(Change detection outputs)

====================

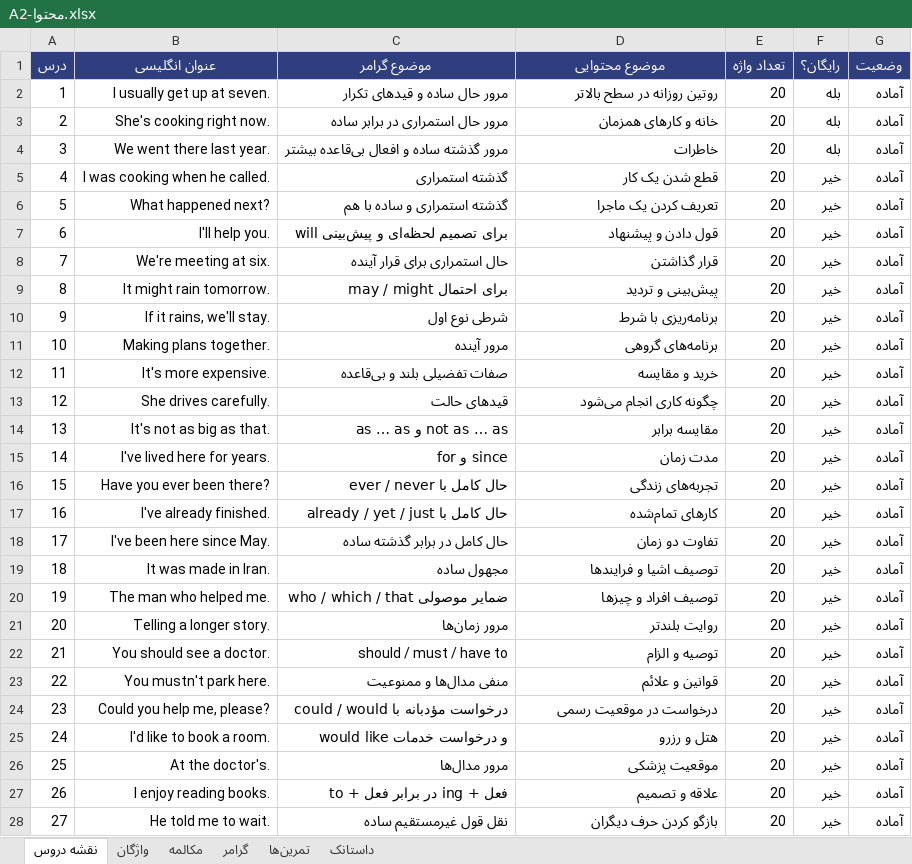
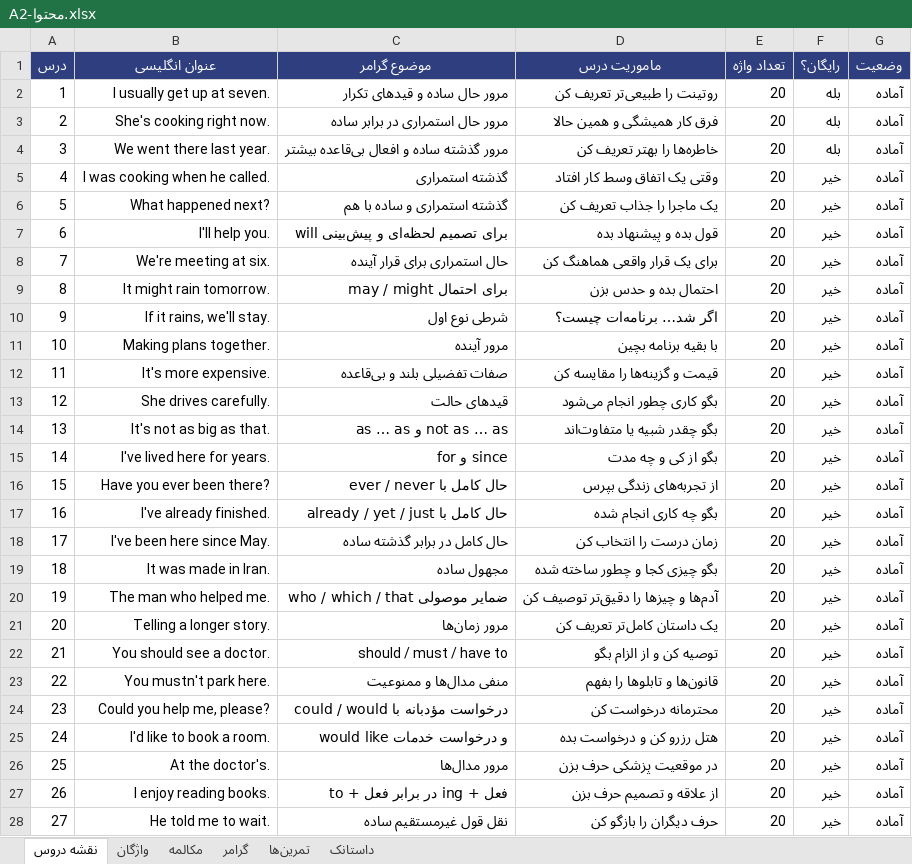
Before and after one commit to drali9927/speakup-app, an Excel workbook: content/A2-محتوا.xlsx, sheet نقشه دروس, drawn as a sheet; only a part is shown; values as stored, in another font and other column widths than the file's, no borders; the diff covers the shown part only; the diff names each change by its address in the sheet, - before the commit and + after, or states it on an @@ line.

```diff
--- a/content/A2-محتوا.xlsx (sheet نقشه دروس)
+++ b/content/A2-محتوا.xlsx (sheet نقشه دروس)
-D1: موضوع محتوایی
+D1: ماموریت درس
-D2 (ماموریت درس): روتین روزانه در سطح بالاتر
+D2 (ماموریت درس): روتینت را طبیعی‌تر تعریف کن
-D3 (ماموریت درس): خانه و کارهای همزمان
+D3 (ماموریت درس): فرق کار همیشگی و همین حالا
-D4 (ماموریت درس): خاطرات
+D4 (ماموریت درس): خاطره‌ها را بهتر تعریف کن
-D5 (ماموریت درس): قطع شدن یک کار
+D5 (ماموریت درس): وقتی یک اتفاق وسط کار افتاد
-D6 (ماموریت درس): تعریف کردن یک ماجرا
+D6 (ماموریت درس): یک ماجرا را جذاب تعریف کن
-D7 (ماموریت درس): قول دادن و پیشنهاد
+D7 (ماموریت درس): قول بده و پیشنهاد بده
-D8 (ماموریت درس): قرار گذاشتن
+D8 (ماموریت درس): برای یک قرار واقعی هماهنگ کن
-D9 (ماموریت درس): پیش‌بینی و تردید
+D9 (ماموریت درس): احتمال بده و حدس بزن
-D10 (ماموریت درس): برنامه‌ریزی با شرط
+D10 (ماموریت درس): اگر شد… برنامه‌ات چیست؟
-D11 (ماموریت درس): برنامه‌های گروهی
+D11 (ماموریت درس): با بقیه برنامه بچین
-D12 (ماموریت درس): خرید و مقایسه
+D12 (ماموریت درس): قیمت و گزینه‌ها را مقایسه کن
-D13 (ماموریت درس): چگونه کاری انجام می‌شود
+D13 (ماموریت درس): بگو کاری چطور انجام می‌شود
-D14 (ماموریت درس): مقایسه برابر
+D14 (ماموریت درس): بگو چقدر شبیه یا متفاوت‌اند
-D15 (ماموریت درس): مدت زمان
+D15 (ماموریت درس): بگو از کی و چه مدت
-D16 (ماموریت درس): تجربه‌های زندگی
+D16 (ماموریت درس): از تجربه‌های زندگی بپرس
-D17 (ماموریت درس): کارهای تمام‌شده
+D17 (ماموریت درس): بگو چه کاری انجام شده
-D18 (ماموریت درس): تفاوت دو زمان
+D18 (ماموریت درس): زمان درست را انتخاب کن
-D19 (ماموریت درس): توصیف اشیا و فرایندها
+D19 (ماموریت درس): بگو چیزی کجا و چطور ساخته شده
-D20 (ماموریت درس): توصیف افراد و چیزها
+D20 (ماموریت درس): آدم‌ها و چیزها را دقیق‌تر توصیف کن
-D21 (ماموریت درس): روایت بلندتر
+D21 (ماموریت درس): یک داستان کامل‌تر تعریف کن
-D22 (ماموریت درس): توصیه و الزام
+D22 (ماموریت درس): توصیه کن و از الزام بگو
-D23 (ماموریت درس): قوانین و علائم
+D23 (ماموریت درس): قانون‌ها و تابلوها را بفهم
-D24 (ماموریت درس): درخواست در موقعیت رسمی
+D24 (ماموریت درس): محترمانه درخواست کن
-D25 (ماموریت درس): هتل و رزرو
+D25 (ماموریت درس): هتل رزرو کن و درخواست بده
-D26 (ماموریت درس): موقعیت پزشکی
+D26 (ماموریت درس): در موقعیت پزشکی حرف بزن
-D27 (ماموریت درس): علاقه و تصمیم
+D27 (ماموریت درس): از علاقه و تصمیم حرف بزن
-D28 (ماموریت درس): بازگو کردن حرف دیگران
+D28 (ماموریت درس): حرف دیگران را بازگو کن
```
Also changed, not shown: 3 edited cells elsewhere in this sheet, content/A1-محتوا.xlsx, content/B1-محتوا.xlsx, 10 other files.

====================

__WHAT IS REQUIRED__. With the images omitted, repeat all the data word for word.

__RESULT OF THE EXERCISE__.
Before and after one commit to drali9927/speakup-app, an Excel workbook: content/A2-محتوا.xlsx, sheet نقشه دروس, drawn as a sheet; only a part is shown; values as stored, in another font and other column widths than the file's, no borders; the diff covers the shown part only; the diff names each change by its address in the sheet, - before the commit and + after, or states it on an @@ line.

```diff
--- a/content/A2-محتوا.xlsx (sheet نقشه دروس)
+++ b/content/A2-محتوا.xlsx (sheet نقشه دروس)
-D1: موضوع محتوایی
+D1: ماموریت درس
-D2 (ماموریت درس): روتین روزانه در سطح بالاتر
+D2 (ماموریت درس): روتینت را طبیعی‌تر تعریف کن
-D3 (ماموریت درس): خانه و کارهای همزمان
+D3 (ماموریت درس): فرق کار همیشگی و همین حالا
-D4 (ماموریت درس): خاطرات
+D4 (ماموریت درس): خاطره‌ها را بهتر تعریف کن
-D5 (ماموریت درس): قطع شدن یک کار
+D5 (ماموریت درس): وقتی یک اتفاق وسط کار افتاد
-D6 (ماموریت درس): تعریف کردن یک ماجرا
+D6 (ماموریت درس): یک ماجرا را جذاب تعریف کن
-D7 (ماموریت درس): قول دادن و پیشنهاد
+D7 (ماموریت درس): قول بده و پیشنهاد بده
-D8 (ماموریت درس): قرار گذاشتن
+D8 (ماموریت درس): برای یک قرار واقعی هماهنگ کن
-D9 (ماموریت درس): پیش‌بینی و تردید
+D9 (ماموریت درس): احتمال بده و حدس بزن
-D10 (ماموریت درس): برنامه‌ریزی با شرط
+D10 (ماموریت درس): اگر شد… برنامه‌ات چیست؟
-D11 (ماموریت درس): برنامه‌های گروهی
+D11 (ماموریت درس): با بقیه برنامه بچین
-D12 (ماموریت درس): خرید و مقایسه
+D12 (ماموریت درس): قیمت و گزینه‌ها را مقایسه کن
-D13 (ماموریت درس): چگونه کاری انجام می‌شود
+D13 (ماموریت درس): بگو کاری چطور انجام می‌شود
-D14 (ماموریت درس): مقایسه برابر
+D14 (ماموریت درس): بگو چقدر شبیه یا متفاوت‌اند
-D15 (ماموریت درس): مدت زمان
+D15 (ماموریت درس): بگو از کی و چه مدت
-D16 (ماموریت درس): تجربه‌های زندگی
+D16 (ماموریت درس): از تجربه‌های زندگی بپرس
-D17 (ماموریت درس): کارهای تمام‌شده
+D17 (ماموریت درس): بگو چه کاری انجام شده
-D18 (ماموریت درس): تفاوت دو زمان
+D18 (ماموریت درس): زمان درست را انتخاب کن
-D19 (ماموریت درس): توصیف اشیا و فرایندها
+D19 (ماموریت درس): بگو چیزی کجا و چطور ساخته شده
-D20 (ماموریت درس): توصیف افراد و چیزها
+D20 (ماموریت درس): آدم‌ها و چیزها را دقیق‌تر توصیف کن
-D21 (ماموریت درس): روایت بلندتر
+D21 (ماموریت درس): یک داستان کامل‌تر تعریف کن
-D22 (ماموریت درس): توصیه و الزام
+D22 (ماموریت درس): توصیه کن و از الزام بگو
-D23 (ماموریت درس): قوانین و علائم
+D23 (ماموریت درس): قانون‌ها و تابلوها را بفهم
-D24 (ماموریت درس): درخواست در موقعیت رسمی
+D24 (ماموریت درس): محترمانه درخواست کن
-D25 (ماموریت درس): هتل و رزرو
+D25 (ماموریت درس): هتل رزرو کن و درخواست بده
-D26 (ماموریت درس): موقعیت پزشکی
+D26 (ماموریت درس): در موقعیت پزشکی حرف بزن
-D27 (ماموریت درس): علاقه و تصمیم
+D27 (ماموریت درس): از علاقه و تصمیم حرف بزن
-D28 (ماموریت درس): بازگو کردن حرف دیگران
+D28 (ماموریت درس): حرف دیگران را بازگو کن
```
Also changed, not shown: 3 edited cells elsewhere in this sheet, content/A1-محتوا.xlsx, content/B1-محتوا.xlsx, 10 other files.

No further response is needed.